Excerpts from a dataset
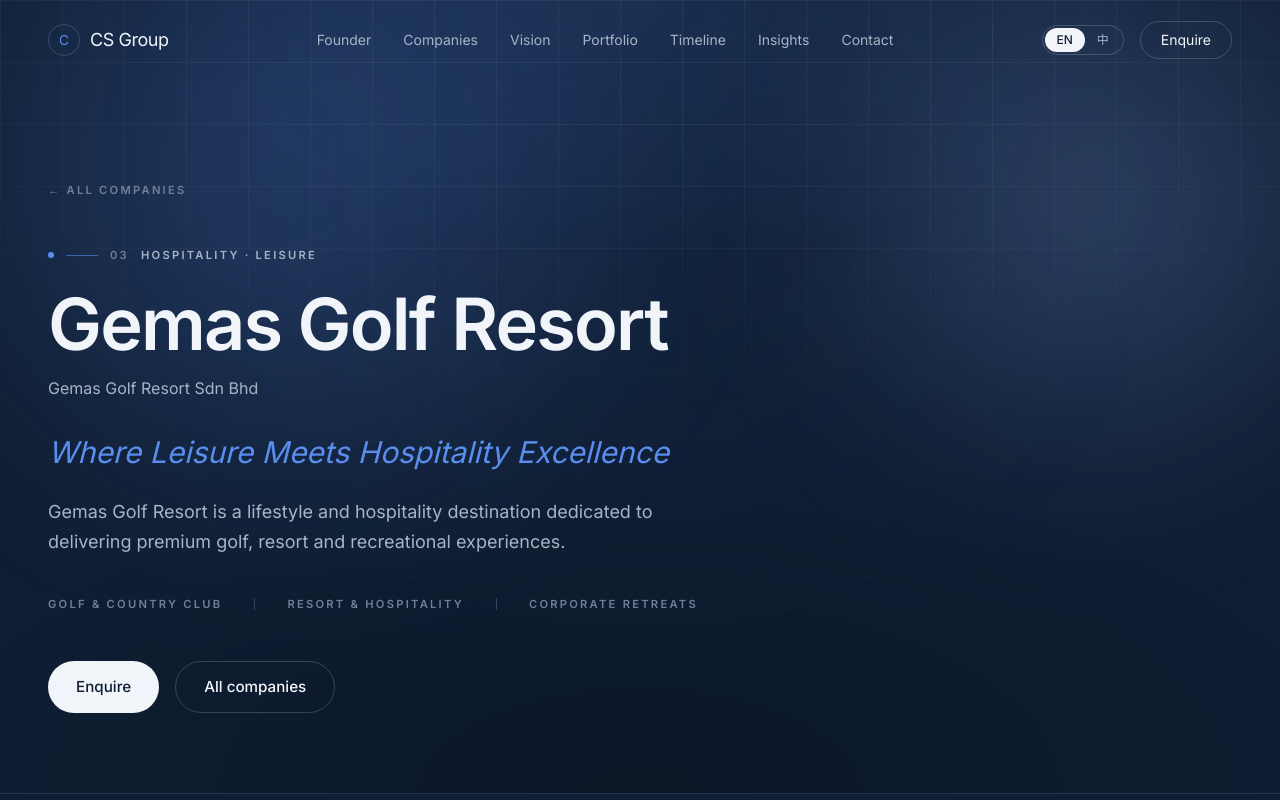
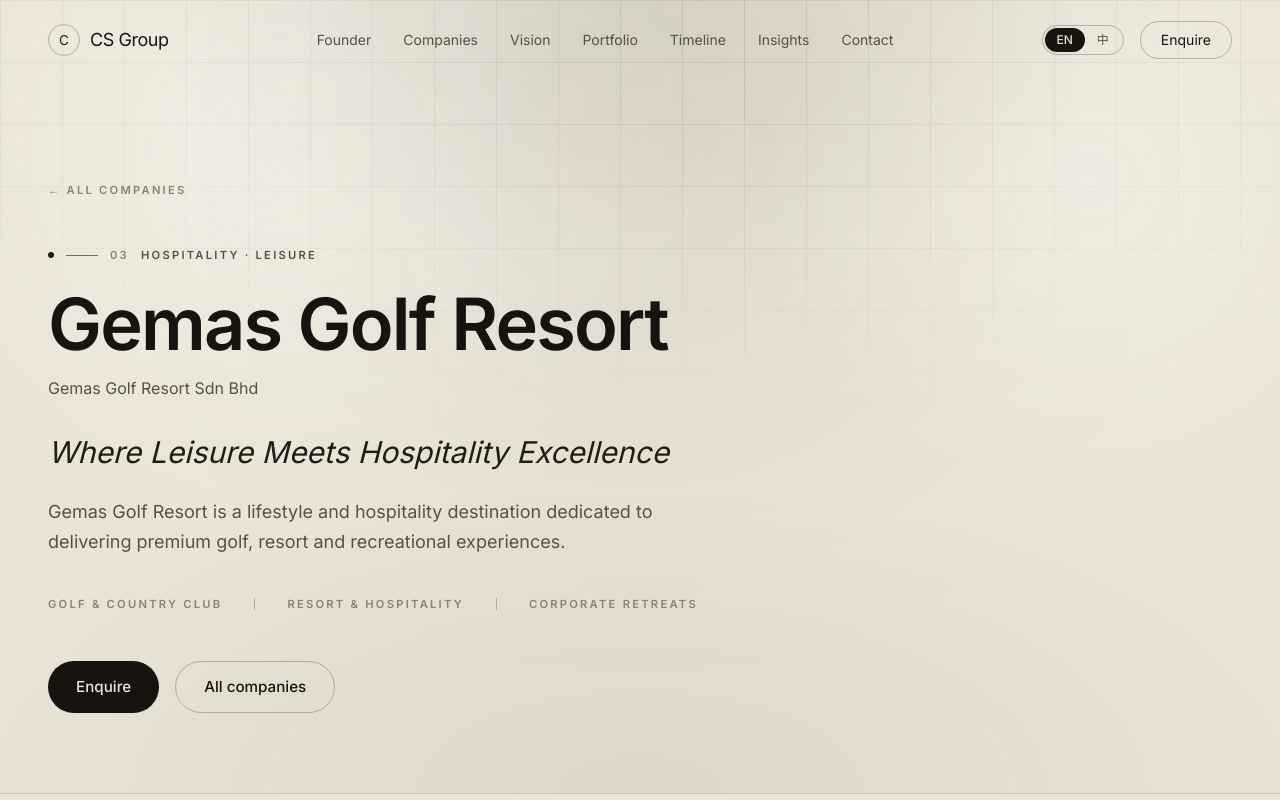
Before and after one commit to trimomalaysia-hub/cs-group, a Next.js app: page /companies/gemas in a window 1280 px wide. Shown: the top 800 px of the page. Built offline with nearby package versions, Linux system fonts and the light colour scheme.

Commit message:
Retheme to monochrome black/white/beige; recolor tech effects to grayscale (light pools, ink spotlight, grayscale shimmer)

```diff
--- a/src/app/globals.css
+++ b/src/app/globals.css
@@ -1,33 +1,31 @@
 @import "tailwindcss";
 
 /* ============================================================================
-   DESIGN TOKENS — deep corporate navy. Authoritative, professional, "big-company"
-   feel: navy canvas, cool near-white text, steel-blue accent, clean sans headlines.
-   Edit these to retune the whole site. Tailwind v4 @theme:
-     --color-accent  ->  text-accent  bg-accent  border-accent
+   DESIGN TOKENS — monochrome: black · white · beige. Minimal, elegant, timeless
+   (design-studio / architectural). Beige paper canvas, near-black ink, no colour.
+   Tailwind v4 @theme:  --color-accent -> text-accent bg-accent border-accent
    ========================================================================== */
 @theme {
-  /* Surfaces — deep navy, layered */
-  --color-bg: #0f1e33;        /* page background — deep corporate navy */
-  --color-surface: #17293f;   /* cards / panels */
-  --color-elevated: #21344c;  /* hover / raised surfaces */
+  /* Surfaces — warm beige paper, layered */
+  --color-bg: #eae4d6;        /* page background — beige */
+  --color-surface: #fbf9f3;   /* cards / panels — warm near-white */
+  --color-elevated: #e0d9c8;  /* hover / raised surfaces */
 
-  /* Text (cool, near-white) */
-  --color-fg: #f1f5fa;        /* primary text */
-  --color-muted: #a7b4c7;     /* secondary text — steel */
-  --color-faint: #6f7f95;     /* tertiary / meta */
+  /* Ink (warm near-black) */
+  --color-fg: #17140f;        /* primary text */
+  --color-muted: #575046;     /* secondary text */
+  --color-faint: #8a8172;     /* tertiary / meta */
 
-  /* Lines & accent */
-  --color-line: rgba(255, 255, 255, 0.10);      /* hairlines, dividers */
-  --color-line-strong: rgba(255, 255, 255, 0.18);
-  --color-accent: #5b8def;        /* steel blue — corporate accent */
-  --color-accent-soft: #86aaf5;
+  /* Lines & accent (monochrome — accent is essentially black) */
+  --color-line: rgba(20, 17, 12, 0.15);        /* hairline rules */
+  --color-line-strong: rgba(20, 17, 12, 0.26);
+  --color-accent: #211c14;        /* espresso near-black — the "ink" accent */
+  --color-accent-soft: #4a4234;
 
   /* Fonts (CSS vars set by next/font in layout.tsx) — clean sans throughout */
   --font-sans: var(--font-inter), ui-sans-serif, system-ui, -apple-system, "Segoe UI", sans-serif;
   --font-display: var(--font-inter), ui-sans-serif, system-ui, sans-serif;
 
-  /* Easing for a refined, calm motion feel */
   --ease-out-soft: cubic-bezier(0.16, 1, 0.3, 1);
 }
 
@@ -37,9 +35,9 @@
 @layer base {
   html {
     scroll-behavior: smooth;
-    scroll-padding-top: 6rem; /* offset for the sticky header on anchor jumps */
+    scroll-padding-top: 6rem;
     -webkit-text-size-adjust: 100%;
-    color-scheme: dark;
+    color-scheme: light;
   }
 
   body {
@@ -50,7 +48,6 @@
     text-rendering: optimizeLegibility;
   }
 
-  /* Clean, confident sans-serif headlines (corporate) */
   h1, h2, h3, h4 {
     font-family: var(--font-display);
     font-weight: 600;
@@ -62,8 +59,8 @@
   p { text-wrap: pretty; }
 
   ::selection {
-    background-color: var(--color-accent);
-    color: #0b1626;
+    background-color: var(--color-fg);
+    color: var(--color-bg);
   }
 
   :focus-visible {
@@ -72,7 +69,6 @@
     border-radius: 2px;
   }
 
-  /* Dark, unobtrusive scrollbar */
   ::-webkit-scrollbar { width: 11px; height: 11px; }
   ::-webkit-scrollbar-track { background: var(--color-bg); }
   ::-webkit-scrollbar-thumb {
@@ -91,10 +87,9 @@
 }
 
 /* ============================================================================
-   UTILITIES — small editorial helpers
+   UTILITIES + tech atmosphere (monochrome)
    ========================================================================== */
 @layer utilities {
-  /* Hairline-thin uppercase label used for eyebrows / meta */
   .label {
     font-family: var(--font-sans);
     text-transform: uppercase;
@@ -103,14 +98,13 @@
     font-weight: 600;
   }
 
-  /* Subtle depth: cool blue glow up top, gentle darkening at the base */
+  /* Subtle paper vignette */
   .vignette {
     background:
-      radial-gradient(60% 50% at 50% 0%, color-mix(in srgb, var(--color-accent) 12%, transparent), transparent 70%),
-      radial-gradient(80% 60% at 50% 100%, color-mix(in srgb, #000 24%, transparent), transparent 70%);
+      radial-gradient(60% 50% at 50% 0%, color-mix(in srgb, var(--color-accent) 6%, transparent), transparent 70%),
+      radial-gradient(80% 60% at 50% 100%, color-mix(in srgb, var(--color-fg) 6%, transparent), transparent 70%);
   }
 
-  /* Faint grid backdrop for technical / portfolio sections */
   .grid-lines {
     background-image:
       linear-gradient(to right, var(--color-line) 1px, transparent 1px),
@@ -120,7 +114,7 @@
     mask-image: radial-gradient(70% 70% at 50% 30%, black, transparent 80%);
   }
 
-  /* --- Tech atmosphere: fixed grid + drifting aurora glows --------------- */
+  /* --- Tech atmosphere: fixed grid + soft drifting light pools ----------- */
   .tech-backdrop { position: fixed; inset: 0; z-index: -10; overflow: hidden; pointer-events: none; }
   .tech-backdrop .grid {
     position: absolute; inset: 0;
@@ -128,40 +122,43 @@
       linear-gradient(to right, var(--color-line) 1px, transparent 1px),
       linear-gradient(to bottom, var(--color-line) 1px, transparent 1px);
     background-size: 62px 62px;
-    opacity: 0.6;
+    opacity: 0.55;
     -webkit-mask-image: radial-gradient(125% 90% at 50% -10%, #000 26%, transparent 72%);
     mask-image: radial-gradient(125% 90% at 50% -10%, #000 26%, transparent 72%);
   }
   .aurora {
-    position: absolute; border-radius: 9999px; filter: blur(55px);
-    opacity: 0.45; mix-blend-mode: screen; will-change: transform;
+    position: absolute; border-radius: 9999px; filter: blur(60px);
+    opacity: 0.7; will-change: transform;
   }
   .aurora-1 {
-    width: 44rem; height: 44rem; top: -15rem; left: -9rem;
-    background: radial-gradient(closest-side, color-mix(in srgb, var(--color-accent) 60%, transparent), transparent);
+    width: 44rem; height: 44rem; top: -16rem; left: -9rem;
+    background: radial-gradient(closest-side, color-mix(in srgb, #fffdf7 72%, transparent), transparent);
     animation: aurora-1 24s var(--ease-out-soft) infinite alternate;
   }
   .aurora-2 {
-    width: 38rem; height: 38rem; top: -9rem; right: -11rem;
-    background: radial-gradient(closest-side, color-mix(in srgb, #8ab0ff 55%, transparent), transparent);
+    width: 38rem; height: 38rem; top: -10rem; right: -11rem;
+    background: radial-gradient(closest-side, color-mix(in srgb, #fffdf7 60%, transparent), transparent);
     animation: aurora-2 31s var(--ease-out-soft) infinite alternate;
   }
 
-  /* --- Animated gradient text for a hero keyword ------------------------ */
+  /* --- Animated grayscale sheen for a hero keyword ---------------------- */
   .text-shimmer {
-    background-image: linear-gradient(100deg, var(--color-accent) 18%, #d6e4ff 47%, var(--color-accent) 76%);
+    background-image: linear-gradient(100deg,
+      var(--color-fg) 20%,
+      color-mix(in srgb, var(--color-fg) 42%, var(--color-bg)) 50%,
+      var(--color-fg) 78%);
     background-size: 220% auto;
     -webkit-background-clip: text; background-clip: text;
     color: transparent; -webkit-text-fill-color: transparent;
     animation: shimmer 7s linear infinite;
   }
 
-  /* --- Cursor-follow spotlight on cards --------------------------------- */
+  /* --- Cursor-follow ink spotlight on cards ----------------------------- */
   .spotlight { position: relative; isolation: isolate; }
   .spotlight::before {
     content: ""; position: absolute; inset: 0; border-radius: inherit; z-index: -1;
     background: radial-gradient(240px circle at var(--mx, 50%) var(--my, -30%),
-      color-mix(in srgb, var(--color-accent) 22%, transparent), transparent 62%);
+      color-mix(in srgb, var(--color-accent) 12%, transparent), transparent 62%);
     opacity: 0; transition: opacity 0.35s ease; pointer-events: none;
   }
   .spotlight:hover::before { opacity: 1; }
@@ -189,6 +186,6 @@
   to { background-position: 220% center; }
 }
 @keyframes pulse-ring {
-  0%       { box-shadow: 0 0 0 0 color-mix(in srgb, var(--color-accent) 60%, transparent); }
+  0%       { box-shadow: 0 0 0 0 color-mix(in srgb, var(--color-accent) 45%, transparent); }
   70%,100% { box-shadow: 0 0 0 7px transparent; }
 }
```
Also changed, not shown: .claude/skills/ui-ux-pro-max/SKILL.md, 2 other files (tests, documents, lock files or other folders).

## Work order
Your task is to return each line of the data above that contains the string "uppercase".

## Answer space
-  /* Hairline-thin uppercase label used for eyebrows / meta */
     text-transform: uppercase;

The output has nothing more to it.